→ **Assignment**:
Filter the entries for lines with the word "content".
___ Material for this exercise
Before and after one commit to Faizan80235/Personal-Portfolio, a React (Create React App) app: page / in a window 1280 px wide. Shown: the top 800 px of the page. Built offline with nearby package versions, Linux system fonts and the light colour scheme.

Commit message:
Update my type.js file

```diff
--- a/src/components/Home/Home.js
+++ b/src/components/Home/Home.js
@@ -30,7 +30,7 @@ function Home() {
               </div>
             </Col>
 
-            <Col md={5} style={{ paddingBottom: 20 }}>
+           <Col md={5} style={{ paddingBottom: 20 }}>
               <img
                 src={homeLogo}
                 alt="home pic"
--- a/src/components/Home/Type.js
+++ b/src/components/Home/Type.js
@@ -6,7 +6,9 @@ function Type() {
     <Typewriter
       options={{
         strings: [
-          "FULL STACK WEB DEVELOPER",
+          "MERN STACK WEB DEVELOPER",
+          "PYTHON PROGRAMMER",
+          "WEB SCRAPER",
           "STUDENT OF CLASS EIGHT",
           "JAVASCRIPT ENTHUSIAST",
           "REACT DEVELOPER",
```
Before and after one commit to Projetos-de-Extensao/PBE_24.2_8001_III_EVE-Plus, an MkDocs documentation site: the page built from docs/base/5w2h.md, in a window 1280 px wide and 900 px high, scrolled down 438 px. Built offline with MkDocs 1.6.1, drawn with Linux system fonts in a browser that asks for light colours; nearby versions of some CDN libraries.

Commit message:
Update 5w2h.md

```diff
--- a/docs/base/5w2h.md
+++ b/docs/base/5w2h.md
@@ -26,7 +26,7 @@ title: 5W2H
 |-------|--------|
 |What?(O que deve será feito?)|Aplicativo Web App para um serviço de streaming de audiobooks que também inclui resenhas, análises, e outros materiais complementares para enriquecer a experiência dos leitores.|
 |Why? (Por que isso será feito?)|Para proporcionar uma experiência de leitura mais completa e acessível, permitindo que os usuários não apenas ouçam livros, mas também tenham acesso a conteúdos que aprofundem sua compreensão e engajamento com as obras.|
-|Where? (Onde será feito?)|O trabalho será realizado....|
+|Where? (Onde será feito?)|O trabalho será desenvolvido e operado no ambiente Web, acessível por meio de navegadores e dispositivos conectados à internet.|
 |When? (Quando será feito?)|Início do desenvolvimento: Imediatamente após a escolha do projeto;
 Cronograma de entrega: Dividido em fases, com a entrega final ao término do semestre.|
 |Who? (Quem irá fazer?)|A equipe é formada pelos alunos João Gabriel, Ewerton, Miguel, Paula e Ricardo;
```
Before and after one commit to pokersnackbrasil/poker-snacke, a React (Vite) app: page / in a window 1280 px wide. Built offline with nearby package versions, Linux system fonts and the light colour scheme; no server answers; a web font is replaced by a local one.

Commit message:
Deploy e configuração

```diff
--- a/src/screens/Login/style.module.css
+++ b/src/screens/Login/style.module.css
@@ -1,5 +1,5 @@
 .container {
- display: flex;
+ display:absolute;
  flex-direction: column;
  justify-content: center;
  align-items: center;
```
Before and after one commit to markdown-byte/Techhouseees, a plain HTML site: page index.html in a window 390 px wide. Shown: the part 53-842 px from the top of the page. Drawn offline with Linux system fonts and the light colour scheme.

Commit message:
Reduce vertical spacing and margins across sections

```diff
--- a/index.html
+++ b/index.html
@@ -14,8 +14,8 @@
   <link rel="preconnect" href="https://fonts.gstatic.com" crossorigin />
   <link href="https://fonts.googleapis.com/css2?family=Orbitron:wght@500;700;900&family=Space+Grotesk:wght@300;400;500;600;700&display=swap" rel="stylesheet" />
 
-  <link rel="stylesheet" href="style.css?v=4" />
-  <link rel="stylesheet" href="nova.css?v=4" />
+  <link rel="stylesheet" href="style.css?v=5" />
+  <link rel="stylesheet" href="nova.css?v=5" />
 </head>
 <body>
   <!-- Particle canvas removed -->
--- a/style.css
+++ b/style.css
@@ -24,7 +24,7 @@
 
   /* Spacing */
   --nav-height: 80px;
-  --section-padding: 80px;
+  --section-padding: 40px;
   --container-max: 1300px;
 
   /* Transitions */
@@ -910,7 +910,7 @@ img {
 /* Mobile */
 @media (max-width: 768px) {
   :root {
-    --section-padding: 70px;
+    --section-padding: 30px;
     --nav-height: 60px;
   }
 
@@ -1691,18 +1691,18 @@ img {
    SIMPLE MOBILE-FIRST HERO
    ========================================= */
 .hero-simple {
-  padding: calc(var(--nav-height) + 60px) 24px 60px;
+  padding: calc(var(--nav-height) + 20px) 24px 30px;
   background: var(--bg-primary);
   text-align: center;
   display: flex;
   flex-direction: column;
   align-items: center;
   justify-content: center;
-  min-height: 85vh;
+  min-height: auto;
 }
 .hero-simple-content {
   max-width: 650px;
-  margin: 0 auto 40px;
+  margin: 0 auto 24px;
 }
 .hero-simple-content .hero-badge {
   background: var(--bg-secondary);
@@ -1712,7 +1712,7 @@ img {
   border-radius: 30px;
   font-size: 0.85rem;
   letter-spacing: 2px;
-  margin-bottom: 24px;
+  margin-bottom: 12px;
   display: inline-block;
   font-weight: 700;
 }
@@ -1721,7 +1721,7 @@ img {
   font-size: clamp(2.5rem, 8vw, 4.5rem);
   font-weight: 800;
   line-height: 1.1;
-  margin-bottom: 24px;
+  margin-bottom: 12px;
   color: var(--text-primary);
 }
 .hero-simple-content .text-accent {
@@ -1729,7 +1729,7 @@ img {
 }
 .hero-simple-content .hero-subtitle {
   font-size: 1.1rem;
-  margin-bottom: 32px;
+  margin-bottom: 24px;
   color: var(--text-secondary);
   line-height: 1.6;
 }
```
______
→ **Solution**:
  justify-content: center;
   justify-content: center;
 .hero-simple-content {
 .hero-simple-content .hero-badge {
 .hero-simple-content .text-accent {
 .hero-simple-content .hero-subtitle {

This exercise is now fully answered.